Exercise details:
Please state how many lines of the records hold the string "Evidence", giving nothing but the number.

### Source data ###

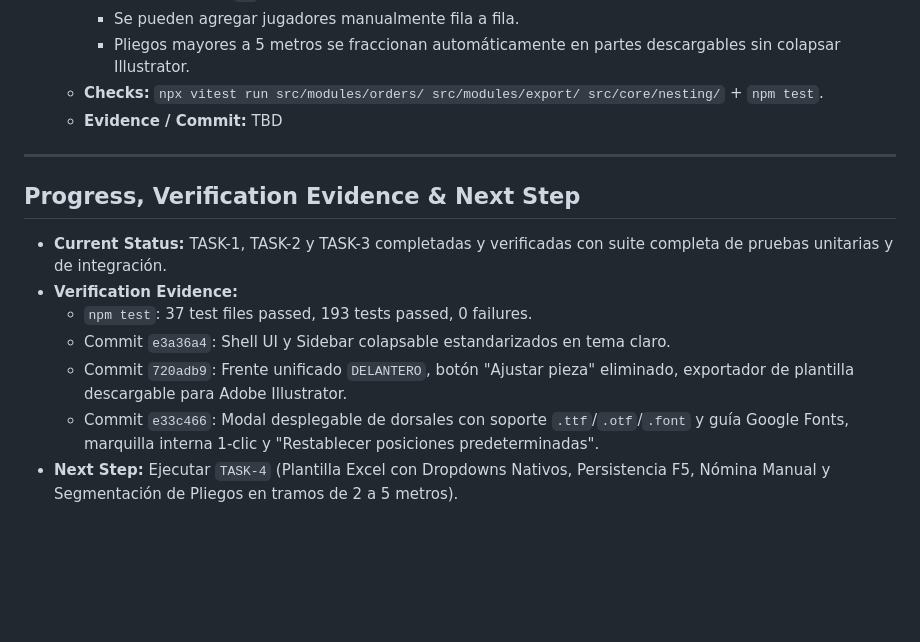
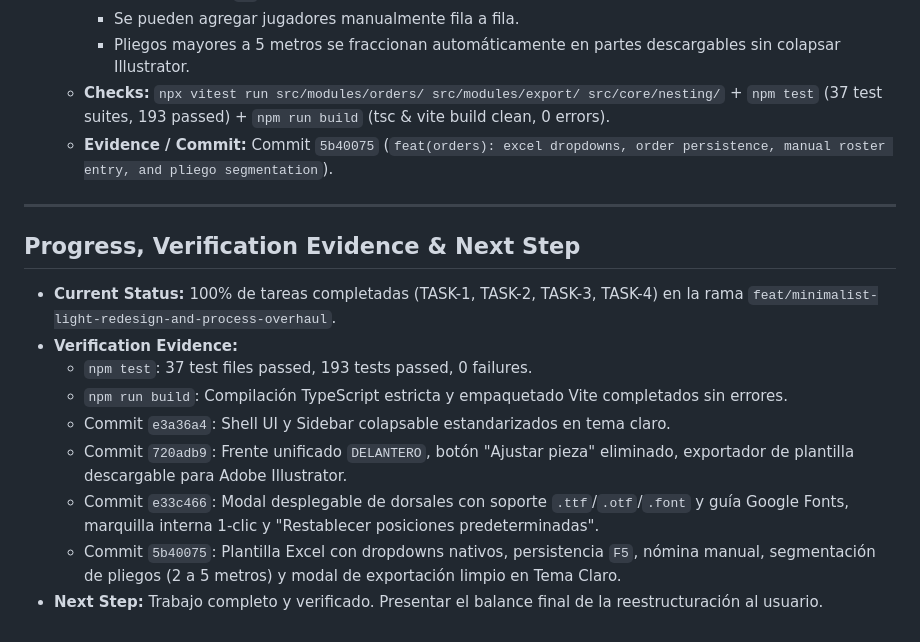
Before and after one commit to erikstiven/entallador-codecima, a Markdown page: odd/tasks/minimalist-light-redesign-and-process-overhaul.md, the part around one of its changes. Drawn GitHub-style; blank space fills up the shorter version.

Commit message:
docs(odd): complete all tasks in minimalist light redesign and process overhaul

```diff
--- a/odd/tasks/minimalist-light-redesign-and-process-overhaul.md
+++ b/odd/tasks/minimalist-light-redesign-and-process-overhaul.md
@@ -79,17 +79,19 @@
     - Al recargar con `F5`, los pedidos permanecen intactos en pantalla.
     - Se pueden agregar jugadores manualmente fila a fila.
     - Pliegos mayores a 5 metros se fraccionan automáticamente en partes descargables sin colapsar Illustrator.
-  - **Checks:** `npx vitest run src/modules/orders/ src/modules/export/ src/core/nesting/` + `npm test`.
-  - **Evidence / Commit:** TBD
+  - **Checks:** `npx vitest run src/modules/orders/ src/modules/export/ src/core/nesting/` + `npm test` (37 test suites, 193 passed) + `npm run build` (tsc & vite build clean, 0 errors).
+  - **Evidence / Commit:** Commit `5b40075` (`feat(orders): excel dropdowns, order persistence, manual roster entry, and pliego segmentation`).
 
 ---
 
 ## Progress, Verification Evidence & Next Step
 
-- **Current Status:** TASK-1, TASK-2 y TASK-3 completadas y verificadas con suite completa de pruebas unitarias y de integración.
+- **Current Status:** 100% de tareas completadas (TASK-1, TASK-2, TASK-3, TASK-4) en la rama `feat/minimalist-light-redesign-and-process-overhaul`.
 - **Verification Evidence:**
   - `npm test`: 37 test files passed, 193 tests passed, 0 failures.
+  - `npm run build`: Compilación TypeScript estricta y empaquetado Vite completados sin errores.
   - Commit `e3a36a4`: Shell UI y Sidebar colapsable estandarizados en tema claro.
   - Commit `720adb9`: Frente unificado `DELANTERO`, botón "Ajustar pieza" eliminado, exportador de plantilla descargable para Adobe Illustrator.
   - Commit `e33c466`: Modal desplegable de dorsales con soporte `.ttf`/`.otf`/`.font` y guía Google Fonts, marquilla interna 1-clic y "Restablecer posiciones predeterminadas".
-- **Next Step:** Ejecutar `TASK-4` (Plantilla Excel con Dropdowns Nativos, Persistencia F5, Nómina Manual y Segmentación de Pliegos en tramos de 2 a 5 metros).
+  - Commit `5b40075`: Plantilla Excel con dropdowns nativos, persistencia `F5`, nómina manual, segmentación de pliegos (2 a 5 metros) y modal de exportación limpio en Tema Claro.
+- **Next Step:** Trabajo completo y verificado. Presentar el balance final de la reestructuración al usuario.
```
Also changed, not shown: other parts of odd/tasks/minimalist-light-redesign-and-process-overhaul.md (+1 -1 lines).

###

Task solution:
4